Structured diff data

----------

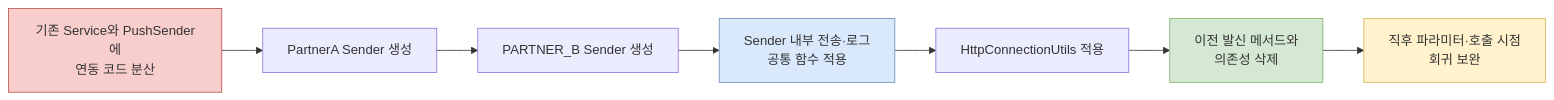
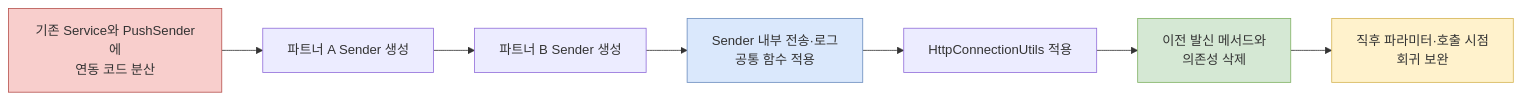
Before and after one commit to inchangson/inchangson.github.io: the diagram in docs/b2g-resttemplate-retrospective/README.md, drawn with Mermaid. The commit also changed other lines of this file and 11 other files, not shown here.

````diff
--- a/docs/b2g-resttemplate-retrospective/README.md
+++ b/docs/b2g-resttemplate-retrospective/README.md
@@ -37,14 +37,14 @@
 ```mermaid
 flowchart LR
-    A["기존 Service와 PushSender에<br/>연동 코드 분산"] --> B["PartnerA Sender 생성"]
-    B --> C["PARTNER_B Sender 생성"]
+    A["기존 Service와 PushSender에<br/>연동 코드 분산"] --> B["파트너 A Sender 생성"]
+    B --> C["파트너 B Sender 생성"]
     C --> D["Sender 내부 전송·로그<br/>공통 함수 적용"]
     D --> E["HttpConnectionUtils 적용"]
     E --> F["이전 발신 메서드와<br/>의존성 삭제"]
     F --> G["직후 파라미터·호출 시점<br/>회귀 보완"]
 
     style A fill:#f8cecc,stroke:#b85450
     style D fill:#dae8fc,stroke:#6c8ebf
     style F fill:#d5e8d4,stroke:#82b366
     style G fill:#fff2cc,stroke:#d6b656
 ```
````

----------

__TASK STATEMENT__:
With the images omitted, retype the records above exactly.

__ANSWER SPACE__:
Before and after one commit to inchangson/inchangson.github.io: the diagram in docs/b2g-resttemplate-retrospective/README.md, drawn with Mermaid. The commit also changed other lines of this file and 11 other files, not shown here.

````diff
--- a/docs/b2g-resttemplate-retrospective/README.md
+++ b/docs/b2g-resttemplate-retrospective/README.md
@@ -37,14 +37,14 @@
 ```mermaid
 flowchart LR
-    A["기존 Service와 PushSender에<br/>연동 코드 분산"] --> B["PartnerA Sender 생성"]
-    B --> C["PARTNER_B Sender 생성"]
+    A["기존 Service와 PushSender에<br/>연동 코드 분산"] --> B["파트너 A Sender 생성"]
+    B --> C["파트너 B Sender 생성"]
     C --> D["Sender 내부 전송·로그<br/>공통 함수 적용"]
     D --> E["HttpConnectionUtils 적용"]
     E --> F["이전 발신 메서드와<br/>의존성 삭제"]
     F --> G["직후 파라미터·호출 시점<br/>회귀 보완"]
 
     style A fill:#f8cecc,stroke:#b85450
     style D fill:#dae8fc,stroke:#6c8ebf
     style F fill:#d5e8d4,stroke:#82b366
     style G fill:#fff2cc,stroke:#d6b656
 ```
````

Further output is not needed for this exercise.